[Start of Attachment]

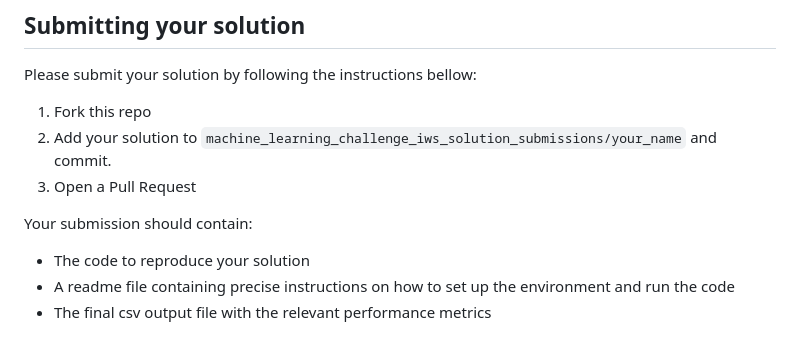
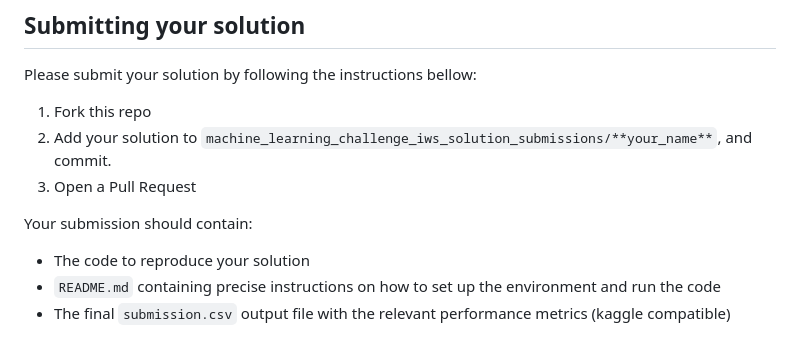
Before and after one commit to AIRCentre/JuliaEO26, a Markdown page: machine_learning_challenge_iws/README.md, the part around the change. Drawn GitHub-style.

```diff
--- a/machine_learning_challenge_iws/README.md
+++ b/machine_learning_challenge_iws/README.md
@@ -34,11 +34,11 @@ Feature extraction produced IDs in local order (`100028`, `100047`...), but `tra
 Please submit your solution by following the instructions bellow:
 
 1. Fork this repo
-2. Add your solution to `machine_learning_challenge_iws_solution_submissions/your_name` and commit.
+2. Add your solution to `machine_learning_challenge_iws_solution_submissions/**your_name**`, and commit.
 3. Open a Pull Request
 
 Your submission should contain:
 
 - The code to reproduce your solution
-- A readme file containing precise instructions on how to set up the environment and run the code
-- The final csv output file with the relevant performance metrics
+- `README.md` containing precise instructions on how to set up the environment and run the code
+- The final `submission.csv` output file with the relevant performance metrics (kaggle compatible)
```
Also changed, not shown: README.md (+1 -0 lines), machine_learning_challenge_iws_solution_submissions/README.md (added, +14 -0 lines), assets/julia_eo_26_logo.png (added), 8 other files.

[End of Attachment]

§ **Action item**
Give back all the data exactly, minus pictures.

§ **Solution**
Before and after one commit to AIRCentre/JuliaEO26, a Markdown page: machine_learning_challenge_iws/README.md, the part around the change. Drawn GitHub-style.

```diff
--- a/machine_learning_challenge_iws/README.md
+++ b/machine_learning_challenge_iws/README.md
@@ -34,11 +34,11 @@ Feature extraction produced IDs in local order (`100028`, `100047`...), but `tra
 Please submit your solution by following the instructions bellow:
 
 1. Fork this repo
-2. Add your solution to `machine_learning_challenge_iws_solution_submissions/your_name` and commit.
+2. Add your solution to `machine_learning_challenge_iws_solution_submissions/**your_name**`, and commit.
 3. Open a Pull Request
 
 Your submission should contain:
 
 - The code to reproduce your solution
-- A readme file containing precise instructions on how to set up the environment and run the code
-- The final csv output file with the relevant performance metrics
+- `README.md` containing precise instructions on how to set up the environment and run the code
+- The final `submission.csv` output file with the relevant performance metrics (kaggle compatible)
```
Also changed, not shown: README.md (+1 -0 lines), machine_learning_challenge_iws_solution_submissions/README.md (added, +14 -0 lines), assets/julia_eo_26_logo.png (added), 8 other files.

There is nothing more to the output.